LAKE JACKSON, Texas — When Lisa Kelly learned she had leukemia in late 2006, her doctor advised her to seek urgent care at M.D. Anderson Cancer Center in Houston. But the nonprofit hospital refused to accept Mrs. Kelly’s limited insurance. It asked for $105,000 in cash before it would admit her.

Sitting in the hospital’s business office, Mrs. Kelly says she told M.D. Anderson’s representatives that she had some money to pay for treatment, but couldn’t get all the cash they asked for that day. ‘Are they going to send me home?’ she recalls thinking. ‘Am I going to die?’

Re-reading Barbara Martinez’s recent page-one story in The Wall Street Journal about a Texas woman’s Kafkaesque experience with the U.S. healthcare system, even proponents of long-form journalism can see the obstacles that story presents to a reader.

The first is the subject, the U.S. healthcare system, which we already know is screwed up. So the chance of finding a surprise in the story, that is, some news, seems scant.

The second is its length: 2,408 words, about fifty-three newspaper inches, which cover about half a page in gray type.

The third obstacle is the reader’s natural skepticism: a nonprofit hospital asks for $100,000 in cash that very day before it will admit a very sick patient. That can’t be completely right, can it?

But it can.

There has been a lot of talk recently about the replacement of one editor at The Wall Street Journal with another.

One goes, another comes. What of it?

Good coverage of the greased exit of Marcus Brauchli, including in the Journal itself, revealed that the dispute, for all its media-power-play aspects, is in the end actually an argument over journalism, of all things—more esoterically, even, over journalism forms.

Sure, there were some turf issues, but in the main Brauchli had tried—half-heartedly, it turns out—to mediate between the Journal’s tradition of longer-form, fully developed stories and demands from News Corp.’s Rupert Murdoch and the publisher he appointed, Robert Thomson, for something else:
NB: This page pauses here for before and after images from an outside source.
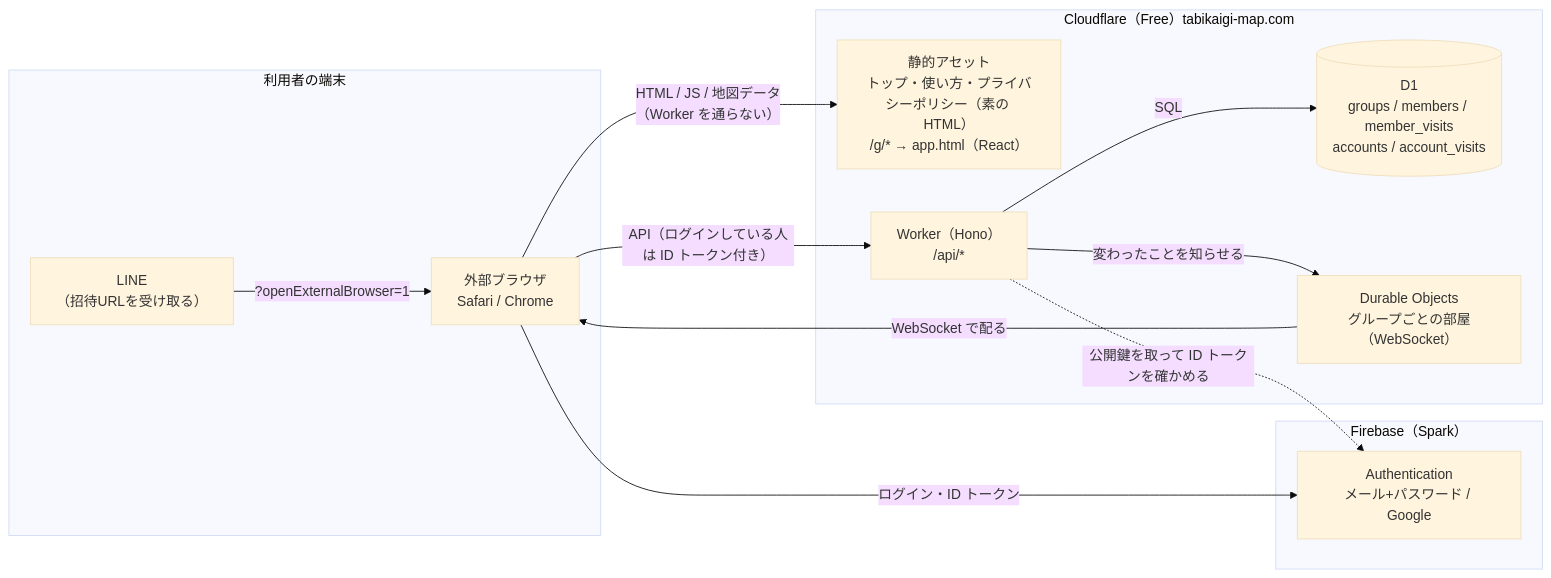
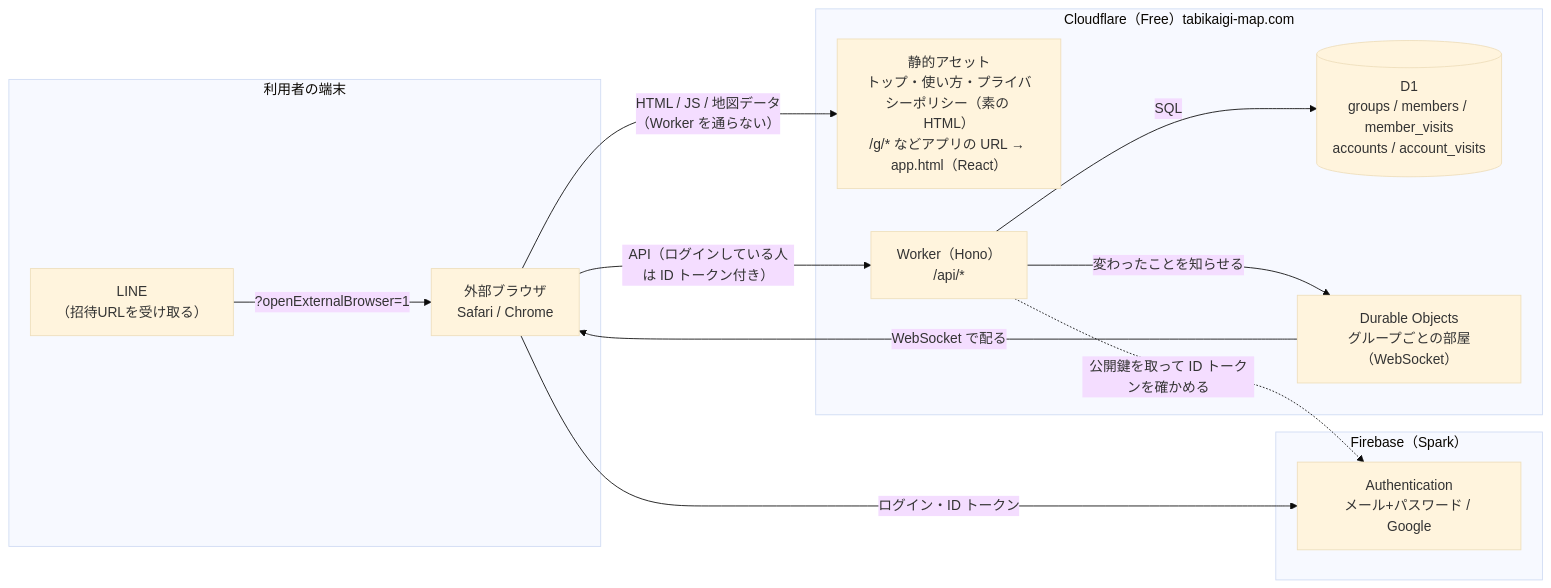
The diagram in docs/design/architecture.md (yuppy52/tabikaigi-map), drawn with Mermaid (base theme) before and after one commit. The commit also changed other lines of this file and 7 other files, not shown here.

````diff
--- a/docs/design/architecture.md
+++ b/docs/design/architecture.md
@@ -7,27 +7,27 @@
 ```mermaid
 flowchart LR
   subgraph client["利用者の端末"]
     LINE["LINE<br/>（招待URLを受け取る）"]
     Browser["外部ブラウザ<br/>Safari / Chrome"]
     LINE -- "?openExternalBrowser=1" --> Browser
   end
 
   subgraph cf["Cloudflare（Free）tabikaigi-map.com"]
-    Assets["静的アセット<br/>トップ・使い方・プライバシーポリシー（素の HTML）<br/>/g/* → app.html（React）"]
+    Assets["静的アセット<br/>トップ・使い方・プライバシーポリシー（素の HTML）<br/>/g/* などアプリの URL → app.html（React）"]
     Worker["Worker（Hono）<br/>/api/*"]
     D1[("D1<br/>groups / members / member_visits<br/>accounts / account_visits")]
     Room["Durable Objects<br/>グループごとの部屋（WebSocket）"]
   end
 
   subgraph fb["Firebase（Spark）"]
     Auth["Authentication<br/>メール+パスワード / Google"]
   end
 
   Browser -- "HTML / JS / 地図データ<br/>（Worker を通らない）" --> Assets
   Browser -- "API（ログインしている人は ID トークン付き）" --> Worker
   Worker -- "SQL" --> D1
   Worker -- "変わったことを知らせる" --> Room
   Room -- "WebSocket で配る" --> Browser
   Browser -- "ログイン・ID トークン" --> Auth
   Worker -. "公開鍵を取って ID トークンを確かめる" .-> Auth
 ```
````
The new owners were demanding newsier stories and more general news. Mr. Thomson, who took the floor after Mr. Brauchli, noted that some Journal stories appeared to have the ‘gestation period of a llama’ (that is, nearly a year). He said ‘the New York Times and the Financial Times are the enemy, but the real enemy is time’—by which he meant the risk of wasting the reader’s time. He said stories needed to be shorter and more alluring, and warned of ‘articles unread, jumps un-jumped, wisdom untapped.’

And here is the Journal editorial rank-and-file’s reaction to Brauchli’s exit, nicely summed up by The New York Times:

The news cast a pall over the newsroom, where Mr. Brauchli is liked and respected, and his exit reinforces fears that The Journal is retreating from its focus on business and sophisticated, in-depth reporting.

And they’re right. The Journal is retreating from sophisticated, in-depth reporting.

It’s not hard to see what Murdoch and Thomson have in mind for the new Journal. A blizzard of shorter stories that don’t jump and that take no more than a day to report, with a heavy emphasis on scoops, adds up to…

John Gapper, the Financial Times’s chief business commentator, has it right: the FT itself.

He wants, in other words, to put shorter and pithier news stories on the fronts of the news sections. This is destined to cause huge uproar at the Journal because it conflicts with tradition but, to be honest, I think he is right.

This is an Anglo-Australian newspaper model—straight, wire-service-type business news coupled with extensive and often smart analysis inside.

That’s fine, except what’s lost in this scenario is what makes American newspapers distinct from and superior to their Anglo-Australian counterparts: fully developed features, investigations, and just plain original reporting—that is reporting that takes longer than a day.

These stories aren’t about deals, typically.

They do more than report what some institution did yesterday.

They don’t offer warmed-over political analysis you can get anywhere.

The American model offers—requires—the kind of reporting that won The Washington Post three of its six Pulitzer Prizes this year: investigations of deplorable conditions at Walter Reed hospital, Vice President Cheney’s behind-the-scenes influence, and unaccountable security contractors in Iraq.

Prizes aside, it is also a form that American readers across the country have understandably come to expect, indeed demand.

It is why the Charlotte Observer embarked on a massive project—yes, it took a year—exploring soaring foreclosure rates in its communities.

It’s why the Palm Beach Post spent two years—two llamas worth, by Thomson’s metric— exploring corrupt land deals involving local public officials.

It’s why the Los Angeles Times scrutinized U-Haul’s unsafe practices.

Dean Starkman Dean Starkman runs The Audit, CJR's business section, and is the author of The Watchdog That Didn't Bark: The Financial Crisis and the Disappearance of Investigative Journalism (Columbia University Press, January 2014). Follow Dean on Twitter: @deanstarkman.